Observer says HSUS has no other 'face-saving option'
By DAN WHEAT
United Egg Producers may want to continue its campaign for federal egg-laying hen standards next year, but the Humane Society of the United States is not saying what it will do.
"We'll make a judgment when the Congress adjourns for this year," HSUS president Wayne Pacelle said.
After years of battling each other, HSUS and United Egg Producers, an industry group, reached an agreement in 2011 that ended HSUS-led initiative efforts in Washington and Oregon to mandate cage-free facilities. Both sides have been working for passage of companion House and Senate bills that would require egg producers throughout the country to switch to larger cages for egg-laying hens over 15 to 18 years at a cost UEP has estimated at $4 billion. The bills would supersede state laws regulating egg production.
While the bills have 151 House sponsors and 19 Senate sponsors, opponents have defeated their movement as either stand-alone bills or amendments to a new farm bill.
The American Farm Bureau Federation, National Cattlemen's Beef Association, National Pork Producers Council and other big meat and dairy trade groups argue the bills set bad precedent that could lead to national production and welfare standards for other livestock.
Those groups have been "extremely influential" in opposing the bills, Paul Shapiro, senior director of Factory Farming Campaign at HSUS, has said.
The HSUS-UEP agreement expires Dec. 31. It has not been extended and no extension is being discussed as the focus is still on passage this year, Shapiro said.
The likelihood of passage is remote, said Colin Woodall, vice president of government affairs of the National Cattlemen's Beef Association in Washington, D.C.
Mitch Head, spokesman for UEP, said UEP and HSUS have made commitments to continue their agreement until legislation is passed.
Bradley Miller, national director of the Humane Farming Association in San Rafael, Calif., said HSUS has no other "face-saving option" than continuing its alliance with UEP.
"After raising funds and having activists gather hundreds of thousands of signatures to qualify the Washington state anti-cage ballot measure, HSUS abruptly cut a deal with UEP, killed the Washington and Oregon ballot measures and publicly endorsed the very egg factory cages it had long condemned," Miller said.
HSUS claimed the deal would quickly result in federal legislation regulating cage space but it hasn't, Miller said.
The Humane Farming Association opposes the deal as a cave-in by HSUS, he said.
"Wayne Pacelle can't very well revive the aborted ballot measures," Miller said. "He killed those in exchange for nothing but air. Nor can he initiate a new campaign to outlaw egg factory cages because he's now on record as endorsing them."
The House bill, HR3798, was introduced last January by Rep. Kurt Schrader, D-Ore., at the urging of Northwest egg producers.
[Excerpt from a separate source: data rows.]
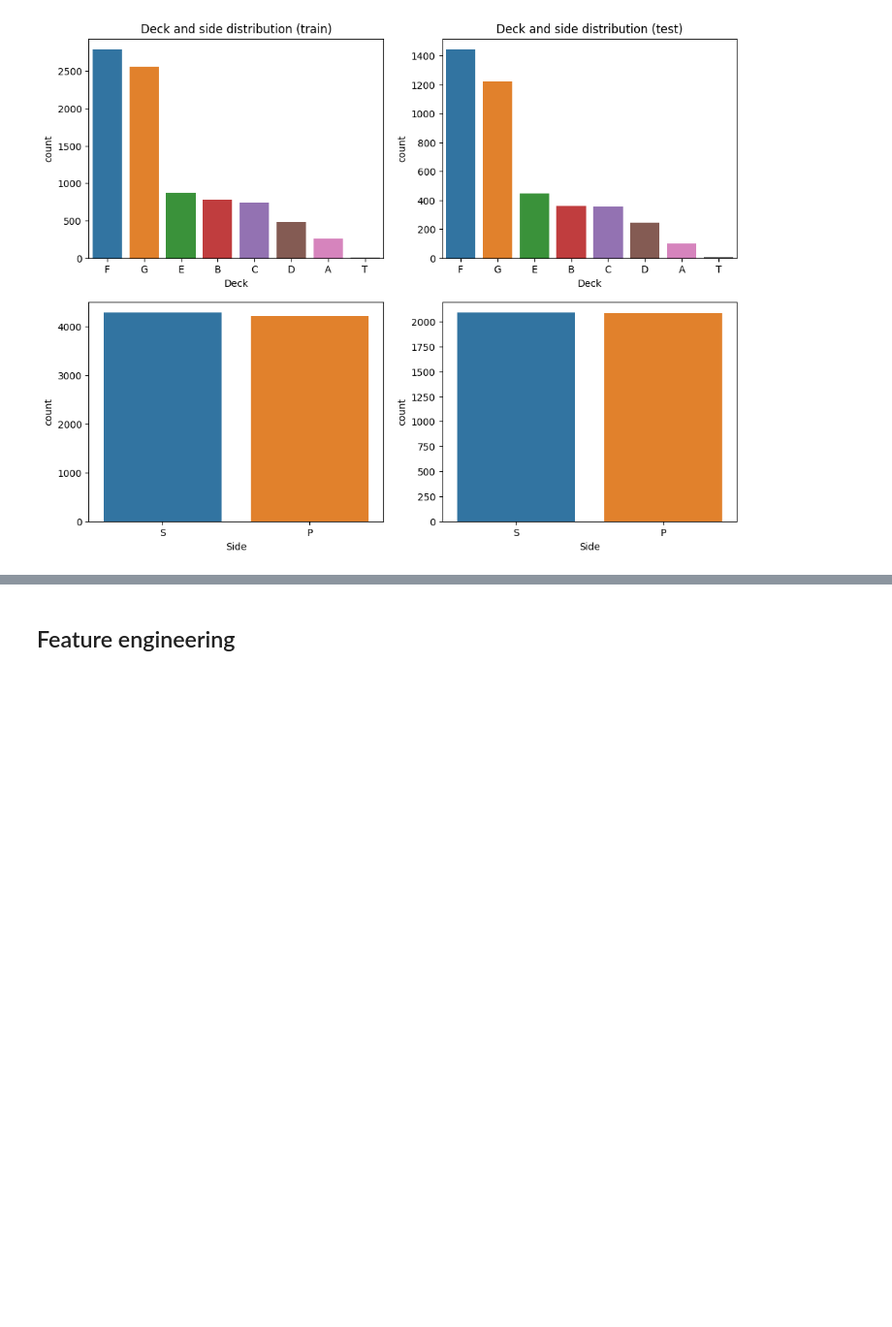
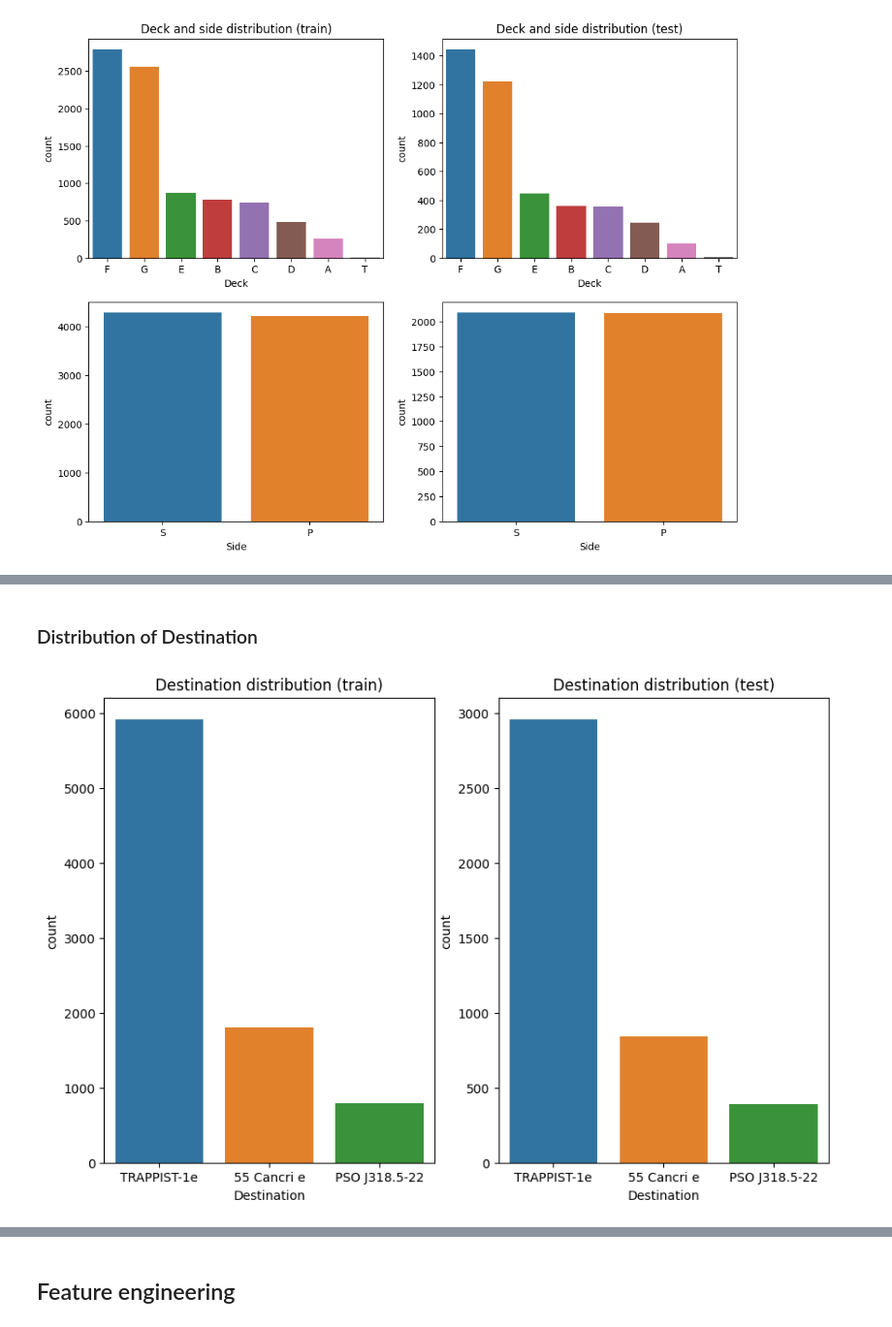
Before and after one commit to KacperUrban/Spaceship-titanic, a Jupyter notebook: Spaceshiptitanic.ipynb, the cells around one changed output, grey strips where cells are left out. Shown at 97% size. Drawn from its saved outputs; the diff is of its cells as text; code cells hidden in the pictures; blank space fills up the shorter version.

```diff
--- a/Spaceshiptitanic.ipynb
+++ b/Spaceshiptitanic.ipynb
@@ -200,0 +215,14 @@ fig.show()
+# %% [markdown]
+### Distribution of Destination
+# %%
+fig, ax =plt.subplots(1,2, figsize=(9,6))
+plt.tight_layout(pad=2.0)
+sns.countplot(X_space, x="Destination", ax=ax[0], order = X_space['Destination']\
+              .value_counts().index)
+ax[0].set(title='Destination distribution (train)')
+sns.countplot(submission_set, x="Destination", ax=ax[1], order = submission_set['Destination']\
+              .value_counts().index)
+ax[1].set(title='Destination distribution (test)')
+fig.show()
+# %% [output]
+[figure, added]
```
Also changed, not shown: parts of 12 cells of this notebook.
The Senate bill was introduced in May by Sen. Dianne Feinstein, D-Calif.
While the bills have bipartisan support, most Republicans tend to be against them and the Nov. 6 general election didn't change the political dynamics, Woodall said.
If the bills are not passed this year, new legislation would have to be introduced in the next session, Woodall said. It can be harder to build momentum for a second attempt because members think twice about sponsoring the same bill again, he said.